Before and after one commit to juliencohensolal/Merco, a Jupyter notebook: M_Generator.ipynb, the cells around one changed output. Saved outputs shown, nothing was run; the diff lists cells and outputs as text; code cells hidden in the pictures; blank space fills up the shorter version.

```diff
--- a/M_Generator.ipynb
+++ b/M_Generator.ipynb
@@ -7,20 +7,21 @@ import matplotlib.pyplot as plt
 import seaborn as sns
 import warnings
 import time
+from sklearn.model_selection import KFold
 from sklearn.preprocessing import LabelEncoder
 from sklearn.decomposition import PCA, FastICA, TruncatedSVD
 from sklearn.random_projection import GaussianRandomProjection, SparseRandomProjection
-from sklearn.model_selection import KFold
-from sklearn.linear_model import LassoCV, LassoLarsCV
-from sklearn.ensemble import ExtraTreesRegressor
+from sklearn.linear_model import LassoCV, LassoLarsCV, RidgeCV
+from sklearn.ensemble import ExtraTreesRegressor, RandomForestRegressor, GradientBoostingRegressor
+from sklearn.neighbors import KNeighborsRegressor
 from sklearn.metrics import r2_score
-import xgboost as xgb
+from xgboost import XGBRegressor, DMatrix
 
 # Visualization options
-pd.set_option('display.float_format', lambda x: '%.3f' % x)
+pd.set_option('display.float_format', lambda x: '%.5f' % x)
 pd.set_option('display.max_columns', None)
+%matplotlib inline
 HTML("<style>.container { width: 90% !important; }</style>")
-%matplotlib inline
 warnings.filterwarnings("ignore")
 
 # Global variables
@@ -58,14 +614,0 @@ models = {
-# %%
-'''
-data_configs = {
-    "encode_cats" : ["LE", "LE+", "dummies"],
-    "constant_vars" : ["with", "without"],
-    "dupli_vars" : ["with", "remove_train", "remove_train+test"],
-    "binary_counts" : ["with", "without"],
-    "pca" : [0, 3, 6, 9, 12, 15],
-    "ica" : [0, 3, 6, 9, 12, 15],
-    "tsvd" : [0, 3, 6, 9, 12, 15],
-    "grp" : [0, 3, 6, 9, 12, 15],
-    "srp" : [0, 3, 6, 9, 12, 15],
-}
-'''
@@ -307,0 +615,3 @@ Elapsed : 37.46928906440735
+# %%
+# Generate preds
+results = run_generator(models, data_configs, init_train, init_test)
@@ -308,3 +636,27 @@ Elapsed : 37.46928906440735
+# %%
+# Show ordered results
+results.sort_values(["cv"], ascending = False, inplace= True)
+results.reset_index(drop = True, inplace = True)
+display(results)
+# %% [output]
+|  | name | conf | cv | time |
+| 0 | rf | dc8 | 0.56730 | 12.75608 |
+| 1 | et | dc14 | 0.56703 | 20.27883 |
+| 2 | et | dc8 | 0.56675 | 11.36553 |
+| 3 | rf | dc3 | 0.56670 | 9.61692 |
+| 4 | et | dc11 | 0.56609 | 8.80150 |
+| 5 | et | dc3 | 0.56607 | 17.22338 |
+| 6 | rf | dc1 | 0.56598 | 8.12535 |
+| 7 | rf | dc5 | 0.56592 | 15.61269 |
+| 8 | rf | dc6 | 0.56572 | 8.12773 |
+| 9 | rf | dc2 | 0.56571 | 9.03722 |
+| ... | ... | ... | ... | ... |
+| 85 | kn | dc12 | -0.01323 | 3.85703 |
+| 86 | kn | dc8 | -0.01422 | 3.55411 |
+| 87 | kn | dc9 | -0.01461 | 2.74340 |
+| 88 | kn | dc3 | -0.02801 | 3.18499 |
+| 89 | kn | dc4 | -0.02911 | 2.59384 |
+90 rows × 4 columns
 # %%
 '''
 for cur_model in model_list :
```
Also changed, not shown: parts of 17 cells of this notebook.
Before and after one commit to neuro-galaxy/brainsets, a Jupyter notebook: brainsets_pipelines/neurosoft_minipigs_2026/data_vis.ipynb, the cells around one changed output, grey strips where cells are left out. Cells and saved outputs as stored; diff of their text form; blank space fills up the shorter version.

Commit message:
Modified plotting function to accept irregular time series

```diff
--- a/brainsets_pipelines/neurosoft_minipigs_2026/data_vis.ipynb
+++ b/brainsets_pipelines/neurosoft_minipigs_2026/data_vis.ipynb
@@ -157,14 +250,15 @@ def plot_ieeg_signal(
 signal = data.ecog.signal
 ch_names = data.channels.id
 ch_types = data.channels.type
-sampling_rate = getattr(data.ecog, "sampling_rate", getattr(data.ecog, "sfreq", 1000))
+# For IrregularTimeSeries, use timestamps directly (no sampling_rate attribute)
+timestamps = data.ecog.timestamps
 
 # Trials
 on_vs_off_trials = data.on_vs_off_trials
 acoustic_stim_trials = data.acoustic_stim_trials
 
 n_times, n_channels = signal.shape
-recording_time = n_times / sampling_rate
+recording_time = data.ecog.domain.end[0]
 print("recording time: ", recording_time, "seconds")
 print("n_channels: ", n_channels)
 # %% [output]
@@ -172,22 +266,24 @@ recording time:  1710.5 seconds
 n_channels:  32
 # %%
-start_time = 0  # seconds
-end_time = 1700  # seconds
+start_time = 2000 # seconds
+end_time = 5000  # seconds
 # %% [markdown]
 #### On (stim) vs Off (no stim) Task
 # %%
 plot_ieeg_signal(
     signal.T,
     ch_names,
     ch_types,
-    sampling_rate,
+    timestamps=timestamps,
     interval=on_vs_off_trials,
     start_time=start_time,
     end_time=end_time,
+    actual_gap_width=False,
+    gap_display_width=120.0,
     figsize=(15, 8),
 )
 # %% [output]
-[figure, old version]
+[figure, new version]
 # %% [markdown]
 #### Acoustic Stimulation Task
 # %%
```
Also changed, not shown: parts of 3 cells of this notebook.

Your task. Search the records above for the string "seconds". Copy every line that contains it.

Response to this task.
 print("recording time: ", recording_time, "seconds")
@@ -172,22 +266,24 @@ recording time:  1710.5 seconds
-start_time = 0  # seconds
-end_time = 1700  # seconds
+start_time = 2000 # seconds
+end_time = 5000  # seconds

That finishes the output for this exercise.